Using the listing below, report all lines holding the word "span".

*** Block opens ***

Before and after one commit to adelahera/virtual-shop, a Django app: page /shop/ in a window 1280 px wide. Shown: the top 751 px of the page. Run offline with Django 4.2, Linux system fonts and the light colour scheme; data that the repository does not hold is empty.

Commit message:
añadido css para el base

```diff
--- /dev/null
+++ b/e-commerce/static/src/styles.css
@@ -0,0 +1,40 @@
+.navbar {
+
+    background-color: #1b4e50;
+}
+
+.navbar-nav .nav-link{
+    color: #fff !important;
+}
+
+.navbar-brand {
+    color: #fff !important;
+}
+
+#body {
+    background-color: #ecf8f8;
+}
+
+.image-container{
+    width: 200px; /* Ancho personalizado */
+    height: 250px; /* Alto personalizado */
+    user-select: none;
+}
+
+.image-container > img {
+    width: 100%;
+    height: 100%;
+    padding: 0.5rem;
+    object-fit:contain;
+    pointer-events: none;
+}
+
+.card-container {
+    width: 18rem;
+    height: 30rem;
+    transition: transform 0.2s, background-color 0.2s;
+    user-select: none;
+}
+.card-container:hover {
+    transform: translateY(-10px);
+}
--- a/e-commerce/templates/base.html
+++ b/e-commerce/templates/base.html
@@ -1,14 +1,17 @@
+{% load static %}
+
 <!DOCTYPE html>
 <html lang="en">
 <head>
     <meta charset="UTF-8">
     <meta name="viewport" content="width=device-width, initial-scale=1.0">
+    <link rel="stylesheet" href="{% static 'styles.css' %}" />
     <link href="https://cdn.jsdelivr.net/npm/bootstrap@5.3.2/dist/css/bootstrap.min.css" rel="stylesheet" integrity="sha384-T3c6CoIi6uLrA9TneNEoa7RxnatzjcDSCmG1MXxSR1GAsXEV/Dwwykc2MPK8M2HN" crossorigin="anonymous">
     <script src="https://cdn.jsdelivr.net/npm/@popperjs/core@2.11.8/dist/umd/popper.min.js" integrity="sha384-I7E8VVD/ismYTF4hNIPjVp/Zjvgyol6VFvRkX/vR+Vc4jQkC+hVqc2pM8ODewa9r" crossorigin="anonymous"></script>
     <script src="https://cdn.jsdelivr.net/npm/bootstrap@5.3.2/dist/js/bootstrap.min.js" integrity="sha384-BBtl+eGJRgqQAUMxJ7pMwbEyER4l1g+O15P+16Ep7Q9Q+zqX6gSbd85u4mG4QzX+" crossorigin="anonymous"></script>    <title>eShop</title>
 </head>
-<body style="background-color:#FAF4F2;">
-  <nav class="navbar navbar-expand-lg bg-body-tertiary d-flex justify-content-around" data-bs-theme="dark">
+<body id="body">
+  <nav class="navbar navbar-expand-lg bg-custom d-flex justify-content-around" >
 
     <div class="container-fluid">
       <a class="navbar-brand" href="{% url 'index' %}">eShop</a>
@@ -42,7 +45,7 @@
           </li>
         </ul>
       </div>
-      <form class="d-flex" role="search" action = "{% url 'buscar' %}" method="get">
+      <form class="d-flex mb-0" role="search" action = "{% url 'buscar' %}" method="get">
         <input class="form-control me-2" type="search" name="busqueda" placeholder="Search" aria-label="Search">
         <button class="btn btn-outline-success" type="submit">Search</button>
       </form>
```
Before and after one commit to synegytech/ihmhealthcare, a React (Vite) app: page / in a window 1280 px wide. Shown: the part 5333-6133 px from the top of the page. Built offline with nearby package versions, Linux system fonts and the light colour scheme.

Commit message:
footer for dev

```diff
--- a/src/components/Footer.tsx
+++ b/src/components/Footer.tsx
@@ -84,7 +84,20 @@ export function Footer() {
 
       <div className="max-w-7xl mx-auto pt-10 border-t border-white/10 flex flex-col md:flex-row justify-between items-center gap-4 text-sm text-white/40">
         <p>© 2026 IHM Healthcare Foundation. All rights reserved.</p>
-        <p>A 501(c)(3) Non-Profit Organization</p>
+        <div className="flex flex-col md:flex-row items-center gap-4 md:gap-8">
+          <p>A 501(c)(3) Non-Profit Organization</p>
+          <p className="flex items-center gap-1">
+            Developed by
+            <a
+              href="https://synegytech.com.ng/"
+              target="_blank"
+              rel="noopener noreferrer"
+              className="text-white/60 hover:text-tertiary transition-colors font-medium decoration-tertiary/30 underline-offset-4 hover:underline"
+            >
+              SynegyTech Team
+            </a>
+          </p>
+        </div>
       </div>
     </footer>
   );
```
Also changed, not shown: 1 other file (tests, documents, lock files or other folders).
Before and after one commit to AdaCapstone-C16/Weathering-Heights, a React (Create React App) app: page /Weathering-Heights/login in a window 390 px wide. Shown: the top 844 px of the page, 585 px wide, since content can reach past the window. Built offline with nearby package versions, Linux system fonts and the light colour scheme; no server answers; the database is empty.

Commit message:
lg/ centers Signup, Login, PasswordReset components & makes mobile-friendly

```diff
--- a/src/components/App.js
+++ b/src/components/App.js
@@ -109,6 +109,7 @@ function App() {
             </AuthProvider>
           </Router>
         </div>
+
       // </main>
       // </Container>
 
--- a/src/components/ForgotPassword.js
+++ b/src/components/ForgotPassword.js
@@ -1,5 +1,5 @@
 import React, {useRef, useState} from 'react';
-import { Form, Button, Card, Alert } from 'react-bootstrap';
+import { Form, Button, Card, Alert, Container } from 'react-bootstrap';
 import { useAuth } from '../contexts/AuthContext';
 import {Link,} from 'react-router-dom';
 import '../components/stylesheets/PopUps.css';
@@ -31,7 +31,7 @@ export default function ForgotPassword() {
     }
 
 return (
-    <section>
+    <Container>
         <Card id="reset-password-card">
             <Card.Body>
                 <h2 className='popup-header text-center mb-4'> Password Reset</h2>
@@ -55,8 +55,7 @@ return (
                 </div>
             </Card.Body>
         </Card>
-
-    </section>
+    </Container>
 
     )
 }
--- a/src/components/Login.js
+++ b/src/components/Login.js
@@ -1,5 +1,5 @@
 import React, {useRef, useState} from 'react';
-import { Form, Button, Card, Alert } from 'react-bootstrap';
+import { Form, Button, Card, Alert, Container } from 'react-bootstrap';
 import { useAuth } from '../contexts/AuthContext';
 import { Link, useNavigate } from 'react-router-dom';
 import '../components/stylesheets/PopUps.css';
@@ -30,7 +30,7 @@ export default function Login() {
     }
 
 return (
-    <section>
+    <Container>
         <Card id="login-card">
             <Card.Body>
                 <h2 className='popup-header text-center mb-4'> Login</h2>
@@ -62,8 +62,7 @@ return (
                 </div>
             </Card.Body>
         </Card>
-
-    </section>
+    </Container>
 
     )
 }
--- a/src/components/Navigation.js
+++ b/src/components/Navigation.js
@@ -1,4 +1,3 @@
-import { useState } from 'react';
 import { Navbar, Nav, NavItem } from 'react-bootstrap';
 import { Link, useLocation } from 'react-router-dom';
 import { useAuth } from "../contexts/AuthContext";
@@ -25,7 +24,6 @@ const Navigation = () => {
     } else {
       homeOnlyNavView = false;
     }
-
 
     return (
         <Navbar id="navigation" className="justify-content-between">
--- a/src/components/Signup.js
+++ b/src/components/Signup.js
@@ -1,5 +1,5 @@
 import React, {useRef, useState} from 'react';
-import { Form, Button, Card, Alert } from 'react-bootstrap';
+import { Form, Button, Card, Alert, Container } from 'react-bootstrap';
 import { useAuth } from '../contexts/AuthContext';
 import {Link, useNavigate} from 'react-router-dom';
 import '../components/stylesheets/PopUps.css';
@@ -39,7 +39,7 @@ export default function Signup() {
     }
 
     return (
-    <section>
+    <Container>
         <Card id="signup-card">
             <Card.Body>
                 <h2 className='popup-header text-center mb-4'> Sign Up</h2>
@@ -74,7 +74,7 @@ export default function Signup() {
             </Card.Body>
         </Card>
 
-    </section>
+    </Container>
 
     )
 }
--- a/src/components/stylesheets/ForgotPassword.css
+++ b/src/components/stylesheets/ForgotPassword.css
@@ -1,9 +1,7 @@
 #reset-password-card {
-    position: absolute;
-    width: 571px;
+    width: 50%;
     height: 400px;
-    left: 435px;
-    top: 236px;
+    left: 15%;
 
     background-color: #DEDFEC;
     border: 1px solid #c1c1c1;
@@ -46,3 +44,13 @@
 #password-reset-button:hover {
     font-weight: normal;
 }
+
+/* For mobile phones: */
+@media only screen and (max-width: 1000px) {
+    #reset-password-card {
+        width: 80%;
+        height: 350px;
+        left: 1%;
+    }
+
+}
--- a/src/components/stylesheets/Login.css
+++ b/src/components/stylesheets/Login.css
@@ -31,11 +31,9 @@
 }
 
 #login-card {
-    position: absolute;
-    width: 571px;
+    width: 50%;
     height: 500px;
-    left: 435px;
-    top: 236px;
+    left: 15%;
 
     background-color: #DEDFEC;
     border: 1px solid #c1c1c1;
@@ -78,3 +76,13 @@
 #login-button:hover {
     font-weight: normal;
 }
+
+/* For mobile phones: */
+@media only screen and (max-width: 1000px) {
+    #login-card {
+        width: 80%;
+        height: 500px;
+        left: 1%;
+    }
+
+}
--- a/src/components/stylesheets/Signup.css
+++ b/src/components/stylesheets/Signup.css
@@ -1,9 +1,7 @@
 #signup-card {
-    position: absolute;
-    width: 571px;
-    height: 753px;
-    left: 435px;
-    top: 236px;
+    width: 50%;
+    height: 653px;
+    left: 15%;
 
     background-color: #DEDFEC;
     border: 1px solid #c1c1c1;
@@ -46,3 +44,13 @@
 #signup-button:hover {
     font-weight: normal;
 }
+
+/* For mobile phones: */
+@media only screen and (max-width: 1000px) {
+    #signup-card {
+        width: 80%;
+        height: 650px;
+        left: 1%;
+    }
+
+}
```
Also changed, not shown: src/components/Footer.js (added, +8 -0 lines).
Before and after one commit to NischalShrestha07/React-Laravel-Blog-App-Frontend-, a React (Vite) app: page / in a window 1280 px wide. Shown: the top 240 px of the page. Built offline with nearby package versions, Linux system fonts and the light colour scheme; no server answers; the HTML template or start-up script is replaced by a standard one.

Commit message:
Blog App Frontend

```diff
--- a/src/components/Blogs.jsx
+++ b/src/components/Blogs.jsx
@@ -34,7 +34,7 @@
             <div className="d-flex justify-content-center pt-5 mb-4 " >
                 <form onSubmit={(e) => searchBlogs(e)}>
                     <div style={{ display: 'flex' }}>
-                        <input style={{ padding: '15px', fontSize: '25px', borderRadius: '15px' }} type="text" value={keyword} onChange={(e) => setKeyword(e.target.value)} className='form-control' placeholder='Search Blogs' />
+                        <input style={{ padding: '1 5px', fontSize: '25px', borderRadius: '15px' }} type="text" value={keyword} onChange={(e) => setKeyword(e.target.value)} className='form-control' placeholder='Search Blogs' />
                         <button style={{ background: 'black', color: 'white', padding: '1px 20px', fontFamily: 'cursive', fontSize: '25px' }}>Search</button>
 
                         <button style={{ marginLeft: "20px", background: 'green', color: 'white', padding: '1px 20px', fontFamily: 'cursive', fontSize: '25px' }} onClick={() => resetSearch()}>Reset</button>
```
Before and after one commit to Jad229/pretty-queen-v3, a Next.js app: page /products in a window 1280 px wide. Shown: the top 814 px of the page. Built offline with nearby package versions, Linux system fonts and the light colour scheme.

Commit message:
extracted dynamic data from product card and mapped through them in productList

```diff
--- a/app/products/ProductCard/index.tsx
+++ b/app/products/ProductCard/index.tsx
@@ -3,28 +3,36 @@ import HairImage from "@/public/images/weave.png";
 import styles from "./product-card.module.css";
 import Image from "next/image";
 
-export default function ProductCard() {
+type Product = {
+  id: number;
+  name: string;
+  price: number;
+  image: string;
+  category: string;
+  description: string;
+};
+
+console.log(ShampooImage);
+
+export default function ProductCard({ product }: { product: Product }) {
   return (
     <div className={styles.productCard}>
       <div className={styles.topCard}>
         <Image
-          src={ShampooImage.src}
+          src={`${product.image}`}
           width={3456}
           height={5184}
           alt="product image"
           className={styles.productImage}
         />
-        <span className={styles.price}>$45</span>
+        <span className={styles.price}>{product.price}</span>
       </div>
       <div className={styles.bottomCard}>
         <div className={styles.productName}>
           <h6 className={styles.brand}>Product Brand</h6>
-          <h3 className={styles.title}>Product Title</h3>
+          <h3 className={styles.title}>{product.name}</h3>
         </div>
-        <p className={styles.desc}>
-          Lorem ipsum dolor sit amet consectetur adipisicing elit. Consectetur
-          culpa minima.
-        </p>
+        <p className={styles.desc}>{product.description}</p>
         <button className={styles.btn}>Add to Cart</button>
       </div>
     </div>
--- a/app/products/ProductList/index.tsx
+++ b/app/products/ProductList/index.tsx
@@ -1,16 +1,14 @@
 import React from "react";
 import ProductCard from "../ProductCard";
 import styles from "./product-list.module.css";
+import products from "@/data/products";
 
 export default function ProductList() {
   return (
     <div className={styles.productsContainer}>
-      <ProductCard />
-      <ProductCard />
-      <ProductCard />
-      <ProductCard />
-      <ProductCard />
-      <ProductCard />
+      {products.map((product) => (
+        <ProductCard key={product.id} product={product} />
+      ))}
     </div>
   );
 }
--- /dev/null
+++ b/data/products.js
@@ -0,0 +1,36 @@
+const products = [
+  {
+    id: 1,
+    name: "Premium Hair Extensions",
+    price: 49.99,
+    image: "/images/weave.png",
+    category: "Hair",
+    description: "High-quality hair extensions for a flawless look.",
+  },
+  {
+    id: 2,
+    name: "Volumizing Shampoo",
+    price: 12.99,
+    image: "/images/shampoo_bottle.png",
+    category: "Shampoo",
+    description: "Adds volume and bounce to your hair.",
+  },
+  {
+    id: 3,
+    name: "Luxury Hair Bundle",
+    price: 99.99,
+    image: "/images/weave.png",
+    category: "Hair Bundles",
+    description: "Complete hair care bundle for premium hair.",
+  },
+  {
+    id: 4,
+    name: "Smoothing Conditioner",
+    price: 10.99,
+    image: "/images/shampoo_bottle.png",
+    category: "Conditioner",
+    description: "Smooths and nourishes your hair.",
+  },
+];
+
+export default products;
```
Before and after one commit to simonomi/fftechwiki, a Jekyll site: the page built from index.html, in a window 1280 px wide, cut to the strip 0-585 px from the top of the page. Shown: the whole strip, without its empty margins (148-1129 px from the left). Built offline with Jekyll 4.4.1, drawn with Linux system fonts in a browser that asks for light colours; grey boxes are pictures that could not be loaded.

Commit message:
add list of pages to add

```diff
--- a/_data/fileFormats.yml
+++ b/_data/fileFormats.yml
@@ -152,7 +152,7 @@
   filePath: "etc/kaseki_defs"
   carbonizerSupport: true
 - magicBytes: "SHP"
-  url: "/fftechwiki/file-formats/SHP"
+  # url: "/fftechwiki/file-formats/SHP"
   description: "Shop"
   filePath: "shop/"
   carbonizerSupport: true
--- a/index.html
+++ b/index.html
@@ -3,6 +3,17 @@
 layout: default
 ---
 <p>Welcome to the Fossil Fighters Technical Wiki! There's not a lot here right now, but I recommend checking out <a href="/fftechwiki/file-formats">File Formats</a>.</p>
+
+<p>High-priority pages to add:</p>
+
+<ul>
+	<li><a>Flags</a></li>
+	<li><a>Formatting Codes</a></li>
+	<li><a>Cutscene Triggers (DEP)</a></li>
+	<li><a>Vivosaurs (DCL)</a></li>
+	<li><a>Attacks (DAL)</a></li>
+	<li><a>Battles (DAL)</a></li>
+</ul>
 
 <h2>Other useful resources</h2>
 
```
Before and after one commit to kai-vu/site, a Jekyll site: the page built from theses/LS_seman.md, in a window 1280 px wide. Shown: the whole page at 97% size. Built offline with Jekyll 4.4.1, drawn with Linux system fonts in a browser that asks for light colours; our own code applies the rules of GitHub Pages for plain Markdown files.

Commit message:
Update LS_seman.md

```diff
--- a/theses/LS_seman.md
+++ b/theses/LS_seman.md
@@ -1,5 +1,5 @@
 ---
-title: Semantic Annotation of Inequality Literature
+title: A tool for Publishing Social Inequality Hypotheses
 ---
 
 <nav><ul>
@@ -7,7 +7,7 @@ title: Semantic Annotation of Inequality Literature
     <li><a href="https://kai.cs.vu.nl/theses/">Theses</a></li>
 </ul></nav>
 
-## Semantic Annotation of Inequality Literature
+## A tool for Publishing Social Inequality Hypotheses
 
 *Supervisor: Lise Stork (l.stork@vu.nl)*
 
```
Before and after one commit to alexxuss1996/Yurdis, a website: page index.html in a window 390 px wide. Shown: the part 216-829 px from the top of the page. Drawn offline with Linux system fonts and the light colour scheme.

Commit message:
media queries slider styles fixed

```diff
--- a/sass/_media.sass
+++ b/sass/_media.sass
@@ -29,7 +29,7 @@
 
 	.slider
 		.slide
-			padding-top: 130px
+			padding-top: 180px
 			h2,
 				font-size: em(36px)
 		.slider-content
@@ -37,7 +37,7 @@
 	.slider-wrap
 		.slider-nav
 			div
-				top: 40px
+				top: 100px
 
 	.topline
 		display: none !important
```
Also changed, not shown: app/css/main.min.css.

*** Block closes ***

Solution to this problem —
-        <span className={styles.price}>$45</span>
+        <span className={styles.price}>{product.price}</span>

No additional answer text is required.